Hipster terrorists? Uli Edel's new film exhaustively explores the Red Army Faction
"The Baader Meinhof gang? Those spoiled, hipster terrorists?" That was the response of one knowledgeable pop watcher when I told her about The Baader Mienhof Complex, the new feature from Uli Edel (1989's Last Exit to Brooklyn). The violence-prone West German anarchist group, otherwise known as the Red Army Faction (RAF), still inspires both venomous spew and starry-eyed fascination (see Joe Strummer's RAF T-shirt, Gerhard Richter's paintings of its dead leaders, and Erin Cosgrove's 2003 satirical romance paperback, The Baader-Meinhof Affair). Edel's sober, clear-eyed view of the youthful and sexy yet arrogant and murderous, gun-toting radicals at the center of Baader-Meinhof's mythology a complex construct, indeed manages to do justice to the core of their sprawling chronology, while never overstating their narrative's obvious post-9/11 relevance.
Based on the nonfiction best-seller by onetime Der Spiegel editor Stefan Aust, The Baader Meinhof Complex finds its still, watchful center in Ulrike Meinhof (Martina Gedeck). Aust's onetime fourth-estate colleague makes the dramatic trajectory from bourgeois wife and mother to underground radical crawling through Mideast dust and toting a machine gun under the tutelage of Fatah. She's shocked by brutal police crackdowns on the student protests against the visiting shah of Iran and America's Vietnam War enacted with a cruelty reminiscent of the one-generation-removed SS and a reminder of a not-so-distant fascist past and somewhat in awe of Andreas Baader (Moritz Bleibtreu) and Gudrun Ensslin (Johanna Wokalek), who emit rock-star charisma.

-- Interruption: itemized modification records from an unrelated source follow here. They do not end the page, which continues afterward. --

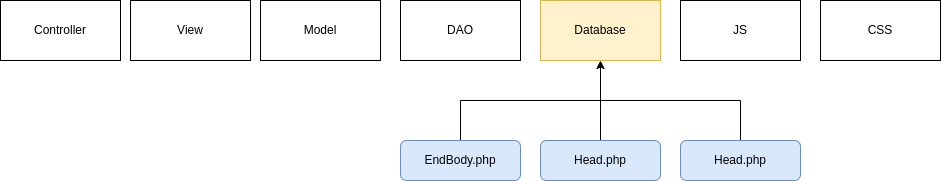
The draw.io diagram Diagram/FolderStructure/DatabaseStructure.png in ChristopheQuiniou/EasyFolio, before a commit. Source tidied: cells renumbered, new cells last; positions are measured from the earlier drawing's top-left corner, leaving out a move shared by most shapes.
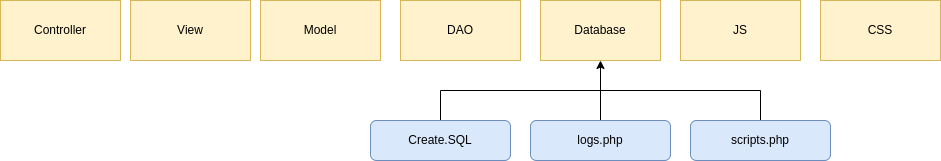
After the commit.

The edit, as a diff of the source:
```diff
@@ -2,25 +2,25 @@
   <root>
     <mxCell id="0" />
     <mxCell id="1" parent="0" />
-    <mxCell id="2" value="Model" style="rounded=0;whiteSpace=wrap;html=1;" parent="1" vertex="1">
+    <mxCell id="2" value="Model" style="rounded=0;whiteSpace=wrap;html=1;fillColor=#fff2cc;strokeColor=#d6b656;" parent="1" vertex="1">
       <mxGeometry x="260" width="120" height="60" as="geometry" />
     </mxCell>
-    <mxCell id="3" value="View" style="rounded=0;whiteSpace=wrap;html=1;" parent="1" vertex="1">
+    <mxCell id="3" value="View" style="rounded=0;whiteSpace=wrap;html=1;fillColor=#fff2cc;strokeColor=#d6b656;" parent="1" vertex="1">
       <mxGeometry x="130" width="120" height="60" as="geometry" />
     </mxCell>
-    <mxCell id="4" value="Controller" style="rounded=0;whiteSpace=wrap;html=1;" parent="1" vertex="1">
+    <mxCell id="4" value="Controller" style="rounded=0;whiteSpace=wrap;html=1;fillColor=#fff2cc;strokeColor=#d6b656;" parent="1" vertex="1">
       <mxGeometry width="120" height="60" as="geometry" />
     </mxCell>
-    <mxCell id="5" value="DAO" style="rounded=0;whiteSpace=wrap;html=1;" parent="1" vertex="1">
+    <mxCell id="5" value="DAO" style="rounded=0;whiteSpace=wrap;html=1;fillColor=#fff2cc;strokeColor=#d6b656;" parent="1" vertex="1">
       <mxGeometry x="400" width="120" height="60" as="geometry" />
     </mxCell>
     <mxCell id="6" value="Database" style="rounded=0;whiteSpace=wrap;html=1;fillColor=#fff2cc;strokeColor=#d6b656;" parent="1" vertex="1">
       <mxGeometry x="540" width="120" height="60" as="geometry" />
     </mxCell>
-    <mxCell id="7" value="JS" style="rounded=0;whiteSpace=wrap;html=1;" parent="1" vertex="1">
+    <mxCell id="7" value="JS" style="rounded=0;whiteSpace=wrap;html=1;fillColor=#fff2cc;strokeColor=#d6b656;" parent="1" vertex="1">
       <mxGeometry x="680" width="120" height="60" as="geometry" />
     </mxCell>
-    <mxCell id="8" value="CSS" style="rounded=0;whiteSpace=wrap;html=1;" parent="1" vertex="1">
+    <mxCell id="8" value="CSS" style="rounded=0;whiteSpace=wrap;html=1;fillColor=#fff2cc;strokeColor=#d6b656;" parent="1" vertex="1">
       <mxGeometry x="820" width="120" height="60" as="geometry" />
     </mxCell>
     <mxCell id="9" style="edgeStyle=orthogonalEdgeStyle;rounded=0;orthogonalLoop=1;jettySize=auto;html=1;exitX=0.5;exitY=0;exitDx=0;exitDy=0;endArrow=none;endFill=0;entryX=0.5;entryY=0;entryDx=0;entryDy=0;" parent="1" edge="1">
@@ -32,41 +32,30 @@
         </Array>
       </mxGeometry>
     </mxCell>
-    <mxCell id="10" style="edgeStyle=orthogonalEdgeStyle;rounded=0;jettySize=auto;html=1;exitX=0.5;exitY=0;exitDx=0;exitDy=0;endArrow=classic;endFill=1;entryX=0.5;entryY=1;entryDx=0;entryDy=0;" parent="1" edge="1" target="6">
-      <mxGeometry relative="1" as="geometry">
-        <mxPoint x="510" y="140" as="sourcePoint" />
-        <Array as="points">
-          <mxPoint x="460" y="140" />
-          <mxPoint x="460" y="100" />
-          <mxPoint x="600" y="100" />
-        </Array>
-      </mxGeometry>
-    </mxCell>
-    <mxCell id="11" value="EndBody.php" style="rounded=1;whiteSpace=wrap;html=1;fillColor=#dae8fc;strokeColor=#6c8ebf;" parent="1" vertex="1">
-      <mxGeometry x="400" y="140" width="120" height="40" as="geometry" />
-    </mxCell>
-    <mxCell id="12" style="edgeStyle=orthogonalEdgeStyle;rounded=0;jettySize=auto;html=1;exitX=0.5;exitY=0;exitDx=0;exitDy=0;startArrow=none;startFill=0;endArrow=none;endFill=0;" parent="1" edge="1" source="13">
-      <mxGeometry relative="1" as="geometry">
-        <mxPoint x="600" y="100" as="targetPoint" />
-        <Array as="points">
-          <mxPoint x="600" y="110" />
-          <mxPoint x="600" y="110" />
-        </Array>
-      </mxGeometry>
-    </mxCell>
-    <mxCell id="13" value="Head.php" style="rounded=1;whiteSpace=wrap;html=1;fillColor=#dae8fc;strokeColor=#6c8ebf;" parent="1" vertex="1">
-      <mxGeometry x="540" y="140" width="120" height="40" as="geometry" />
-    </mxCell>
-    <mxCell id="14" style="edgeStyle=orthogonalEdgeStyle;rounded=0;jettySize=auto;html=1;exitX=0.5;exitY=0;exitDx=0;exitDy=0;startArrow=none;startFill=0;endArrow=none;endFill=0;" parent="1" edge="1" source="15">
-      <mxGeometry relative="1" as="geometry">
-        <mxPoint x="600" y="100" as="targetPoint" />
-        <Array as="points">
-          <mxPoint x="740" y="100" />
-        </Array>
-      </mxGeometry>
-    </mxCell>
-    <mxCell id="15" value="Head.php" style="rounded=1;whiteSpace=wrap;html=1;fillColor=#dae8fc;strokeColor=#6c8ebf;" parent="1" vertex="1">
-      <mxGeometry x="680" y="140" width="120" height="40" as="geometry" />
-    </mxCell>
+    <mxCell id="16" style="edgeStyle=orthogonalEdgeStyle;rounded=0;jettySize=auto;html=1;exitX=0.5;exitY=0;exitDx=0;exitDy=0;endArrow=classic;endFill=1;" parent="1" edge="1" source="17" target="6">
+      <mxGeometry relative="1" as="geometry" />
+    </mxCell>
+    <mxCell id="17" value="Create.SQL" style="rounded=1;whiteSpace=wrap;html=1;fillColor=#dae8fc;strokeColor=#6c8ebf;" parent="1" vertex="1">
+      <mxGeometry x="370" y="120" width="140" height="40" as="geometry" />
+    </mxCell>
+    <mxCell id="18" style="edgeStyle=orthogonalEdgeStyle;rounded=0;jettySize=auto;html=1;exitX=0.5;exitY=0;exitDx=0;exitDy=0;endArrow=none;endFill=0;" parent="1" edge="1" source="19">
+      <mxGeometry relative="1" as="geometry">
+        <mxPoint x="600" y="90" as="targetPoint" />
+      </mxGeometry>
+    </mxCell>
+    <mxCell id="19" value="logs.php" style="rounded=1;whiteSpace=wrap;html=1;fillColor=#dae8fc;strokeColor=#6c8ebf;" parent="1" vertex="1">
+      <mxGeometry x="530" y="120" width="140" height="40" as="geometry" />
+    </mxCell>
+    <mxCell id="20" style="edgeStyle=orthogonalEdgeStyle;rounded=0;jettySize=auto;html=1;exitX=0.5;exitY=0;exitDx=0;exitDy=0;endArrow=none;endFill=0;" parent="1" edge="1" source="21">
+      <mxGeometry relative="1" as="geometry">
+        <mxPoint x="600" y="90" as="targetPoint" />
+        <Array as="points">
+          <mxPoint x="760" y="90" />
+        </Array>
+      </mxGeometry>
+    </mxCell>
+    <mxCell id="21" value="scripts.php" style="rounded=1;whiteSpace=wrap;html=1;fillColor=#dae8fc;strokeColor=#6c8ebf;" parent="1" vertex="1">
+      <mxGeometry x="690" y="120" width="140" height="40" as="geometry" />
+    </mxCell>
   </root>
 </mxGraphModel>
```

Helping to bust Baader out of jail on the pretext of working on a book, Meinhof joins her crushes in life on the lam. The three and their followers declare an urban guerrilla war on West Germany until they are nabbed and stuck in solitary at Stammheim Prison. While their trial descends into bitter, kangaroo court-style comedy, the RAF members outside resort to heightened feats of bloodshed and desperation in the so-called "German Autumn" of 1977, killing the chief federal prosecutor, kidnapping a banker, and finally conspiring in the hijacking of a Lufthansa jet.

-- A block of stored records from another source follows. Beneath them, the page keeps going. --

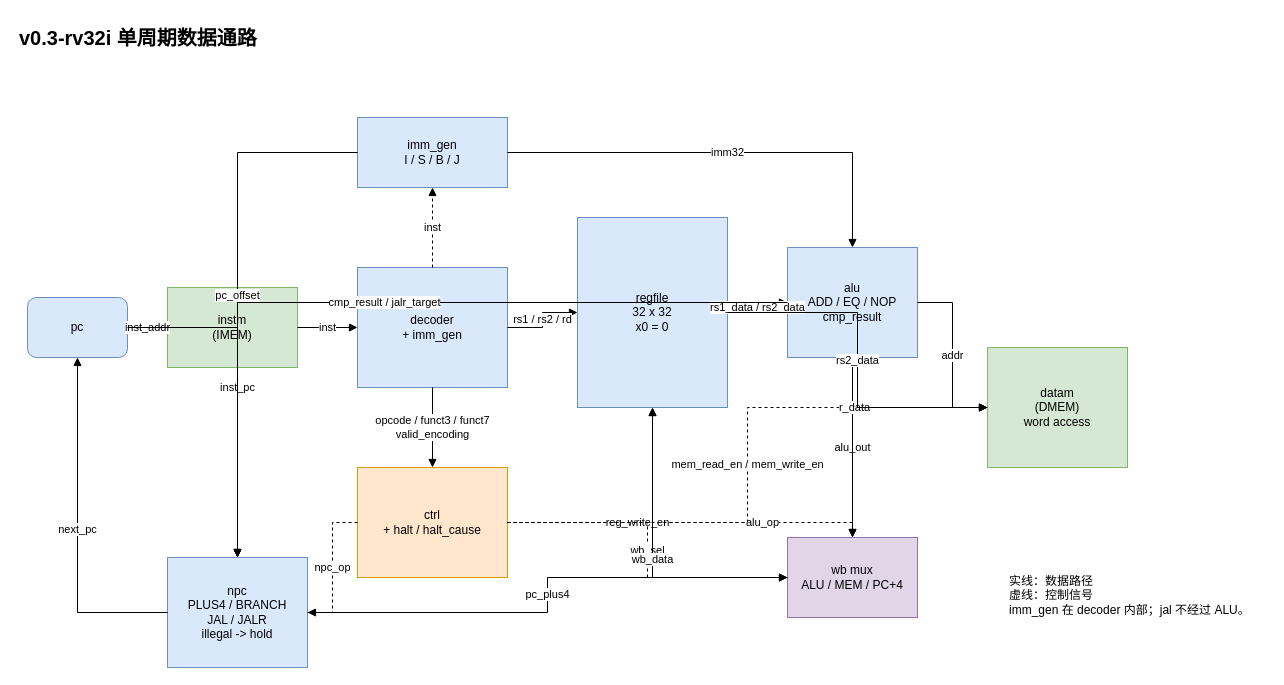
The draw.io diagram docs/arch/datapath.drawio in LacusENI/my_cup, before the edit. Source tidied: cells renumbered, new cells numbered last; positions are measured from the earlier drawing's top-left corner, leaving out a move shared by most shapes. Both pictures are drawn from the tidied source at 100%, with x=0, y=0 at pixel (17, 17).
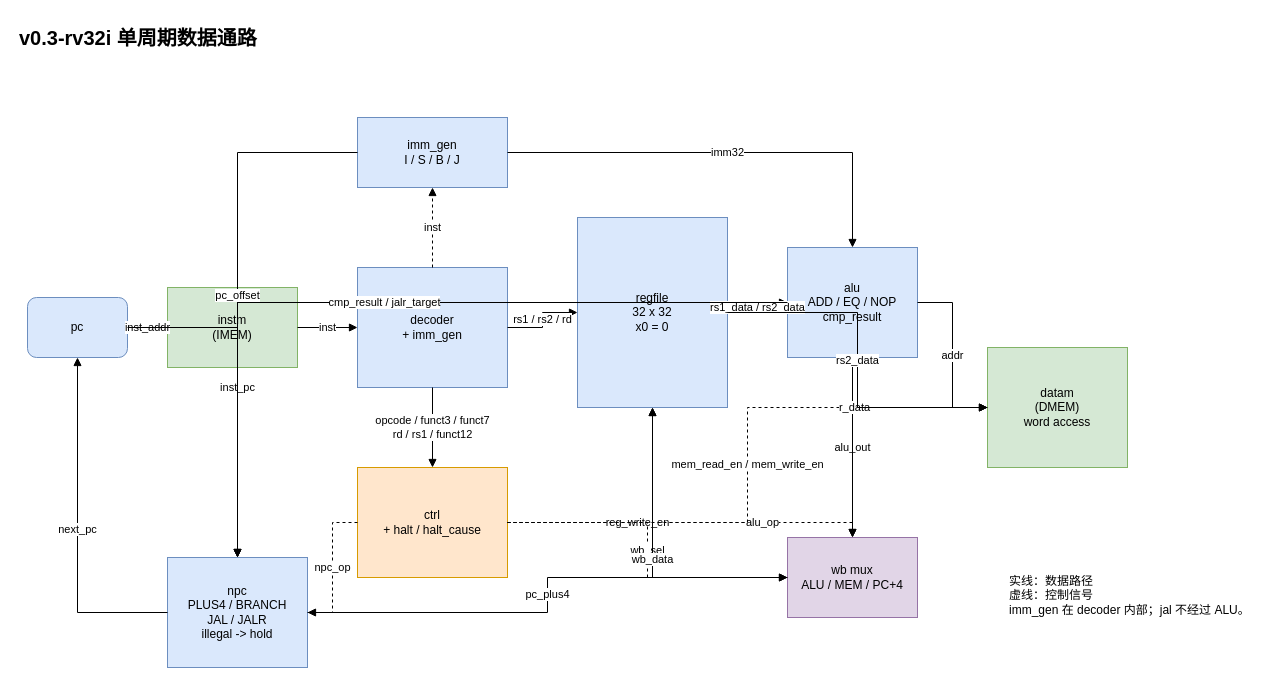
Above is the later version.

Unchanged cells that the change refers to:
```xml
<mxCell id="5" value="decoder&#10;+ imm_gen" style="rounded=0;whiteSpace=wrap;html=1;fillColor=#dae8fc;strokeColor=#6c8ebf;" parent="1" vertex="1">
  <mxGeometry x="340" y="250" width="150" height="120" as="geometry" />
</mxCell>
<mxCell id="7" value="ctrl&#10;+ halt / halt_cause" style="rounded=0;whiteSpace=wrap;html=1;fillColor=#ffe6cc;strokeColor=#d79b00;" parent="1" vertex="1">
  <mxGeometry x="340" y="450" width="150" height="110" as="geometry" />
</mxCell>
```

Change to the diagram source:
```diff
@@
-    <mxCell id="17" value="opcode / funct3 / funct7&#10;valid_encoding" style="edgeStyle=orthogonalEdgeStyle;rounded=0;html=1;endArrow=block;endFill=1;" parent="1" edge="1" source="5" target="7">
+    <mxCell id="17" value="opcode / funct3 / funct7&#10;rd / rs1 / funct12" style="edgeStyle=orthogonalEdgeStyle;rounded=0;html=1;endArrow=block;endFill=1;" parent="1" edge="1" source="5" target="7">
       <mxGeometry relative="1" as="geometry" />
     </mxCell>
```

Edel has absorbed his share of criticism for his RAF portrayal: the director's far from sympathetic when it comes to these self-absorbed, smug rebels, who relish offending their Muslim hosts by sunbathing nude, yet he's not immune to their cocky, idealistic charms. Cool-headed yet fully capable of thrilling to his subjects' eye-popping audacity, the filmmaker does an admirable job of contextualizing the group within the global student and activist movements and bringing the viewer, authentically, to the still timely question: how does one best (i.e., morally) respond to terrorism?

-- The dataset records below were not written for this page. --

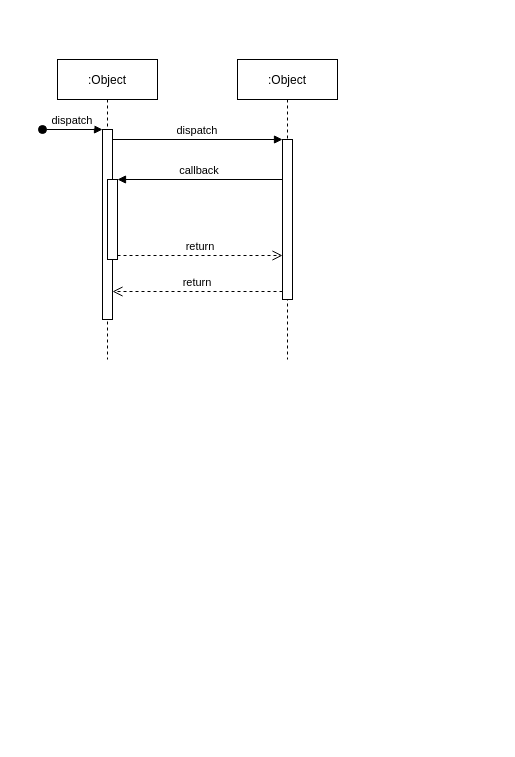
The draw.io diagram saga-sequance.drawio in AkbarMarunduri/Saga-Diagram, before the edit. Source tidied: cells renumbered, new cells numbered last; positions are measured from the earlier drawing's top-left corner, leaving out a move shared by most shapes. Both pictures are drawn from the tidied source at 100%, with x=0, y=0 at pixel (42, 59).
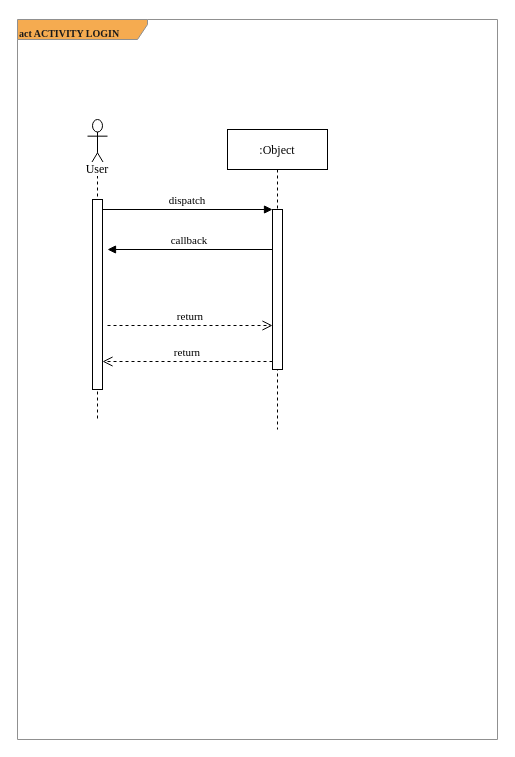
After the change.

What changed in the source:
```diff
@@
 <mxGraphModel>
   <root>
     <mxCell id="0" />
     <mxCell id="1" parent="0" />
-    <mxCell id="2" value=":Object" style="shape=umlLifeline;perimeter=lifelinePerimeter;rounded=0;shadow=0;strokeWidth=1;" parent="1" vertex="1">
-      <mxGeometry x="15" width="100" height="300" as="geometry" />
-    </mxCell>
-    <mxCell id="3" style="points=[];perimeter=orthogonalPerimeter;rounded=0;shadow=0;strokeWidth=1;" parent="2" vertex="1">
-      <mxGeometry x="45" y="70" width="10" height="190" as="geometry" />
-    </mxCell>
-    <mxCell id="4" value="dispatch" style="verticalAlign=bottom;startArrow=oval;endArrow=block;startSize=8;shadow=0;strokeWidth=1;" parent="2" edge="1" target="3">
-      <mxGeometry relative="1" as="geometry">
-        <mxPoint x="-15" y="70" as="sourcePoint" />
-      </mxGeometry>
-    </mxCell>
-    <mxCell id="5" style="points=[];perimeter=orthogonalPerimeter;rounded=0;shadow=0;strokeWidth=1;" parent="2" vertex="1">
-      <mxGeometry x="50" y="120" width="10" height="80" as="geometry" />
-    </mxCell>
-    <mxCell id="6" value=":Object" style="shape=umlLifeline;perimeter=lifelinePerimeter;rounded=0;shadow=0;strokeWidth=1;" parent="1" vertex="1">
-      <mxGeometry x="195" width="100" height="300" as="geometry" />
-    </mxCell>
-    <mxCell id="7" style="points=[];perimeter=orthogonalPerimeter;rounded=0;shadow=0;strokeWidth=1;" parent="6" vertex="1">
-      <mxGeometry x="45" y="80" width="10" height="160" as="geometry" />
-    </mxCell>
-    <mxCell id="8" value="return" style="verticalAlign=bottom;endArrow=open;dashed=1;endSize=8;exitX=0;exitY=0.95;shadow=0;strokeWidth=1;" parent="1" edge="1" source="7" target="3">
-      <mxGeometry relative="1" as="geometry" />
-    </mxCell>
-    <mxCell id="9" value="dispatch" style="verticalAlign=bottom;endArrow=block;entryX=0;entryY=0;shadow=0;strokeWidth=1;" parent="1" edge="1" source="3" target="7">
-      <mxGeometry relative="1" as="geometry" />
-    </mxCell>
+    <mxCell id="12" value="&lt;font size=&quot;1&quot;&gt;&lt;b&gt;act ACTIVITY LOGIN&lt;/b&gt;&lt;/font&gt;" style="shape=umlFrame;whiteSpace=wrap;html=1;hachureGap=4;fontFamily=Times New Roman;fontSize=20;width=130;height=20;fillColor=#F5AB50;strokeColor=#909090;fontColor=#1A1A1A;align=left;fontStyle=0;" parent="1" vertex="1">
+      <mxGeometry x="-25" y="-40" width="480" height="720" as="geometry" />
+    </mxCell>
+    <mxCell id="13" value=":Object" style="shape=umlLifeline;perimeter=lifelinePerimeter;rounded=0;shadow=0;strokeWidth=1;fontStyle=0;fontFamily=Times New Roman;" parent="1" vertex="1">
+      <mxGeometry x="185" y="70" width="100" height="300" as="geometry" />
+    </mxCell>
+    <mxCell id="14" style="points=[];perimeter=orthogonalPerimeter;rounded=0;shadow=0;strokeWidth=1;fontStyle=0;fontFamily=Times New Roman;" parent="13" vertex="1">
+      <mxGeometry x="45" y="80" width="10" height="160" as="geometry" />
+    </mxCell>
+    <mxCell id="15" value="return" style="verticalAlign=bottom;endArrow=open;dashed=1;endSize=8;exitX=0;exitY=0.95;shadow=0;strokeWidth=1;fontStyle=0;fontFamily=Times New Roman;" parent="1" edge="1" source="14" target="19">
+      <mxGeometry relative="1" as="geometry" />
+    </mxCell>
+    <mxCell id="16" value="dispatch" style="verticalAlign=bottom;endArrow=block;entryX=0;entryY=0;shadow=0;strokeWidth=1;fontStyle=0;fontFamily=Times New Roman;" parent="1" edge="1" source="19" target="14">
+      <mxGeometry relative="1" as="geometry" />
+    </mxCell>
-    <mxCell id="10" value="callback" style="verticalAlign=bottom;endArrow=block;entryX=1;entryY=0;shadow=0;strokeWidth=1;" parent="1" edge="1" source="7" target="5">
-      <mxGeometry relative="1" as="geometry" />
+    <mxCell id="10" value="callback" style="verticalAlign=bottom;endArrow=block;entryX=1;entryY=0;shadow=0;strokeWidth=1;fontStyle=0;fontFamily=Times New Roman;" parent="1" edge="1" source="14">
+      <mxGeometry relative="1" as="geometry">
+        <mxPoint x="65" y="190" as="targetPoint" />
+      </mxGeometry>
     </mxCell>
-    <mxCell id="11" value="return" style="verticalAlign=bottom;endArrow=open;dashed=1;endSize=8;exitX=1;exitY=0.95;shadow=0;strokeWidth=1;" parent="1" edge="1" source="5" target="7">
-      <mxGeometry relative="1" as="geometry" />
-    </mxCell>
+    <mxCell id="17" value="return" style="verticalAlign=bottom;endArrow=open;dashed=1;endSize=8;exitX=1;exitY=0.95;shadow=0;strokeWidth=1;fontStyle=0;fontFamily=Times New Roman;" parent="1" edge="1" target="14">
+      <mxGeometry relative="1" as="geometry">
+        <mxPoint x="65" y="266" as="sourcePoint" />
+      </mxGeometry>
+    </mxCell>
+    <mxCell id="18" value="&lt;span style=&quot;background-color: rgb(255 , 255 , 255)&quot;&gt;User&lt;/span&gt;" style="shape=umlLifeline;participant=umlActor;perimeter=lifelinePerimeter;whiteSpace=wrap;html=1;verticalAlign=top;spacingTop=36;hachureGap=4;fontFamily=Times New Roman;fontSize=12;size=50;" parent="1" vertex="1">
+      <mxGeometry x="45" y="60" width="20" height="300" as="geometry" />
+    </mxCell>
+    <mxCell id="19" style="points=[];perimeter=orthogonalPerimeter;rounded=0;shadow=0;strokeWidth=1;fontStyle=0;fontFamily=Times New Roman;" parent="1" vertex="1">
+      <mxGeometry x="50" y="140" width="10" height="190" as="geometry" />
+    </mxCell>
   </root>
 </mxGraphModel>
```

THE BAADER MEINHOF COMPLEX opens Fri/4 in Bay Area theaters.